The New York Times Co on Thursday reported better-than-expected profit and revenue on a surging digital subscriber base and said it would raise prices for some digital plans for the first time in nine years, sending its shares to a 15-year high.
The publisher launched digital-only subscriptions in 2011 to stem a decline in sales for its broadsheets and added 342,000 digital-only subscribers to take the total tally to 4.4 million in the fourth quarter, as revenue from the segment jumped 16%.
The 169-year-old newspaper said 750,000 subscribers would be hit by the end of the year with the price raise.
Evercore analysts estimated that a $2 price rise a month would lead to customers paying $4.25 per week from $3.75.

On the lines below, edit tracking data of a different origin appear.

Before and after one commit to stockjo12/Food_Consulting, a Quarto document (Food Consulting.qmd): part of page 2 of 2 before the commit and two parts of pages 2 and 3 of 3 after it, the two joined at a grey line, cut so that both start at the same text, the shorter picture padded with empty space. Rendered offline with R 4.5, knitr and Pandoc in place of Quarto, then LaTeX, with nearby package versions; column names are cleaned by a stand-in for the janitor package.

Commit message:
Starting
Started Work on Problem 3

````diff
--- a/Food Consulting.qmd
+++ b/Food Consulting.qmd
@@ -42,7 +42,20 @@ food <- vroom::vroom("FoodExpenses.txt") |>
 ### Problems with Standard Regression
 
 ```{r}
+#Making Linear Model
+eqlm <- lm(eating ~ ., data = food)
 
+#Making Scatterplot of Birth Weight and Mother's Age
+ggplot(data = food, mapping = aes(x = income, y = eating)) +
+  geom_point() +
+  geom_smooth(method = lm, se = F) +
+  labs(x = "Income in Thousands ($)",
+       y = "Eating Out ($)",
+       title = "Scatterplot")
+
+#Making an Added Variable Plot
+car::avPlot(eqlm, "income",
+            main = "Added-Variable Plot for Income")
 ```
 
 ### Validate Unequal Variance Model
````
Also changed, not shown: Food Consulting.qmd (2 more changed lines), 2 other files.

The Times, which has seen a decline in digital advertising revenue for three straight quarters, said it expects the revenue to return to year-over-year growth in the second half of 2020, which is an election year in the United States. The New York Times saw a surge in the number of subscribers during the last election in 2016 in what was known as the “Trump bump” – the effect of U.S. President Donald Trump’s attacks on the paper as well as the Times’ coverage of his administration.
The company expects digital subscription revenue to increase in the high teens for the current quarter in the run up to the election scheduled for November.
“First quarter guidance for high-teens digital-only subscription revenue growth suggests pricing trends are heading in the right direction,” Evercore analysts wrote in a client note.
The company’s total revenue rose 1% to $508.4 million in the quarter ended Dec. 31, beating analysts’ estimates of $503.7 million, according to IBES data from Refinitiv.
However, digital advertising revenue, which accounts for more than half of the company’s total advertising revenue, declined 10.8% to $92.2 million, hurt by a drop in display advertising.
Net income attributable to stockholders rose 24% to $68.2 million, or 41 cents per share.
Excluding items, the company earned 43 cents per share, beating analysts’ estimates of 29 cents.
Shares of the company rose as much as 13% to $38.30.